The phrase corrective exercise is so overused in our industry. I don’t care so much about the semantics, but I do care about why we are doing it in the first place. Often it is a gimmick to convince patients we are magically fixing their issue. It’s usually sold as a basic, monotonous program completed over 4-6 weeks to see results. Do I use wall slides, diaphragmatic breathing, sidelying external rotations, etc? Sure I do. But I use it to produce intra-visit change that allows a training effect to be achieved. Here is an example of what I’m talking about. If we are not working on getting stronger, the exercise better allow us to at least modulate pain, improve tissue healing, etc. Speaking of “correctives”…
2. The warmup is “corrective exercise,” but really it is just movement variability
I have moved towards lumping most unloaded, motor control exercises as a warmup in the training program. A patient gets treated no different that a fitness client. This may be manual therapy, motor control work and very little strengthening in the early phases after surgery. This transitions to a more dynamic warmup that is likely triplanar, and this preps the system to adapt to new stressors in the fitness program. Variation in angle, speed and duration of movement should develop improved range of motion, less pain and improved performance.
3. Movement challenges make a lot of sense, I should probably do some of that
The next fad in fitness will be a return to exploratory movement and child-like play in the gym. This has already become reality at some facilities, and movement challenges between coaches and trainees is ever more popular on Instagram and social media. And I think this is great. It seems to build a more robust ability to move well. Deadlifting 2X+ bodyweight, completing AMRAP challenges, and crazy conditioning blocks will stick around. But athletes and trainers will become more focused on keeping training fresh with the influences of yoga, free running and gymnastics. This type of practice is a major weak point of mine both professionally and personally, and I hope to learn from other great coaches to improve my system this year.
4. If you complain about the fitness and rehab model being stagnant, shut up and do something about it
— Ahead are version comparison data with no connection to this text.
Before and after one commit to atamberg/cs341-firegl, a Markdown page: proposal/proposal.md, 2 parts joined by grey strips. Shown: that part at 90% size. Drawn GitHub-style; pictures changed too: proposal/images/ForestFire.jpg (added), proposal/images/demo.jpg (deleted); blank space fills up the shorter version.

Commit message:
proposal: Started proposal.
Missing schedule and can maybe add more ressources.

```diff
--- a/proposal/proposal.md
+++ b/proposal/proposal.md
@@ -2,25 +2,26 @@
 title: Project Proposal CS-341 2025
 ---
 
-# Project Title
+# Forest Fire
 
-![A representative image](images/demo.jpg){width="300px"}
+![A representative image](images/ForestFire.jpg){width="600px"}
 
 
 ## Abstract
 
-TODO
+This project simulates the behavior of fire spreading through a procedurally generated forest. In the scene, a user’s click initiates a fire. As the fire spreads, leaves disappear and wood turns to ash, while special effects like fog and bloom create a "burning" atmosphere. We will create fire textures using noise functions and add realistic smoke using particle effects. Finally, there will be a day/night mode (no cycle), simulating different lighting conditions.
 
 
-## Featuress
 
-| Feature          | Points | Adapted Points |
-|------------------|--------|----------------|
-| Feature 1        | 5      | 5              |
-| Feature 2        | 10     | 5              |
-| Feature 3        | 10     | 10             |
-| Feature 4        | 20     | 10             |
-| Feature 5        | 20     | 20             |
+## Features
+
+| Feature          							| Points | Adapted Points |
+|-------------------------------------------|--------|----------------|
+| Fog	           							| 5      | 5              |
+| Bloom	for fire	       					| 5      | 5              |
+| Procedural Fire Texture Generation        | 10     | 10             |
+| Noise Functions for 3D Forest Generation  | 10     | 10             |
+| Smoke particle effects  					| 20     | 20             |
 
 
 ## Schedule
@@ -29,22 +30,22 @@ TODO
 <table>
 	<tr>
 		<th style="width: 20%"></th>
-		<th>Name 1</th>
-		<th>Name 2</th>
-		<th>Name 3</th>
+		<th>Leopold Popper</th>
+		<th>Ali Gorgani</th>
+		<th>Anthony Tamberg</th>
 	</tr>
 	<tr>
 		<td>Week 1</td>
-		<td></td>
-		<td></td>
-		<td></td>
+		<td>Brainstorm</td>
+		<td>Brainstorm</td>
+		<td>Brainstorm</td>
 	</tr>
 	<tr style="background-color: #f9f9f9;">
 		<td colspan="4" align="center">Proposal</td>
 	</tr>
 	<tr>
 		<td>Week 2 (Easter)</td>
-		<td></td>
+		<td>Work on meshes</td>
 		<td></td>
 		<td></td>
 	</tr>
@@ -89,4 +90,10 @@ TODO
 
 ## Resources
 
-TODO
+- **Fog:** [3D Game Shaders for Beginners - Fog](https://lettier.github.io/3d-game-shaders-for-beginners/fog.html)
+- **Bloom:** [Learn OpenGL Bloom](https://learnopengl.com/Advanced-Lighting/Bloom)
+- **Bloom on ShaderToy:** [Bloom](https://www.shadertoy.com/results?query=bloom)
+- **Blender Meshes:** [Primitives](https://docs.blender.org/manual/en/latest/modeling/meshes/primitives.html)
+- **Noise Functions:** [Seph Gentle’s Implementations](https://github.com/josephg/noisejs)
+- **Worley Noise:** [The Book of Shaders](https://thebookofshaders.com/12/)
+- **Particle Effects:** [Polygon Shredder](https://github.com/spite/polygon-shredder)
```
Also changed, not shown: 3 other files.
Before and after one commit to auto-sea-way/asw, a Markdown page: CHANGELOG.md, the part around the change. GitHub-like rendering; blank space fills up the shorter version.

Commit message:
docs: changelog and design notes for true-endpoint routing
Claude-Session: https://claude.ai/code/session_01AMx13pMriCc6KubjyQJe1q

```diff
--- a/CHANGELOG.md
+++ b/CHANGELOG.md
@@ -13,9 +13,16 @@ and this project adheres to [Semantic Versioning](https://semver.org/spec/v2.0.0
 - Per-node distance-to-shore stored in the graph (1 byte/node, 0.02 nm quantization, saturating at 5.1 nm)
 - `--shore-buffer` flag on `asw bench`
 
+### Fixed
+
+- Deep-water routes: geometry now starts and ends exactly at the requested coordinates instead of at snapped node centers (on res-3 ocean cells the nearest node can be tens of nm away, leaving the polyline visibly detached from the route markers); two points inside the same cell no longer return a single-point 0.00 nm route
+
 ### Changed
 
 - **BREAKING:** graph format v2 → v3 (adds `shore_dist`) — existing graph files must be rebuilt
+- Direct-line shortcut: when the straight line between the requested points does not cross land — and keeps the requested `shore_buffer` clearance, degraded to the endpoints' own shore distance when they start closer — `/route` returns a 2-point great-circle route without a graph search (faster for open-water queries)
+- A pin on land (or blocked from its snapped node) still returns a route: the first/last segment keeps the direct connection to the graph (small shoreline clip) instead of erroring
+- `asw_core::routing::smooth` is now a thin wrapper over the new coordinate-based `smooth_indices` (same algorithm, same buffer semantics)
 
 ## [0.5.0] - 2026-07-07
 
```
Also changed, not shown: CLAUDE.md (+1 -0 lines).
We can live in a frustrating world as healthcare providers. If you don’t like your reality, no one is going to change it for you. Educate your referral sources on what you do and how it delivers better outcomes and happy patients. Network with like-minded individuals. Pursue entrepreneurial opportunities that make you money and provide a creative solution. Put your head down, work hard, and when you are sure you can make a difference, do it. You don’t get to call yourself doc if you can’t step up to the plate and provide better outcomes in a way that your consumer values. The cream will only rise to the top if the public can determine what the watered down nonsense at the bottom is. That’s on us.
5. No continuing education is perfect, and you are an adult. Keep what makes sense, builds from quality evidence, and works. Forget it if it sucks.
The past year provided me with a number of opportunities to consider accelerating my balding when reading Twitter arguments. Yes, there are a number of groups that sell a product. I believe the FMS folks are improving our understanding of human movement. The Dunning group provides great technique for manipulating and dry needling. EIM teaches incorporating evidence from top researchers directly into clinical practice. And they make a bunch of money doing it. Good for them. Any of my students know that I teach skepticism and attention to ethical practice. But just because someone sells a con ed product I may not agree with does not make me want to publicly tear them down. It makes me want to explore their product, keep what makes sense, and forget what doesn’t fit what I do. If we stop attacking each other and act like adults we might convince the public that we are the best at what we do. Keep an even head, stay passionate and let’s get better at what we do.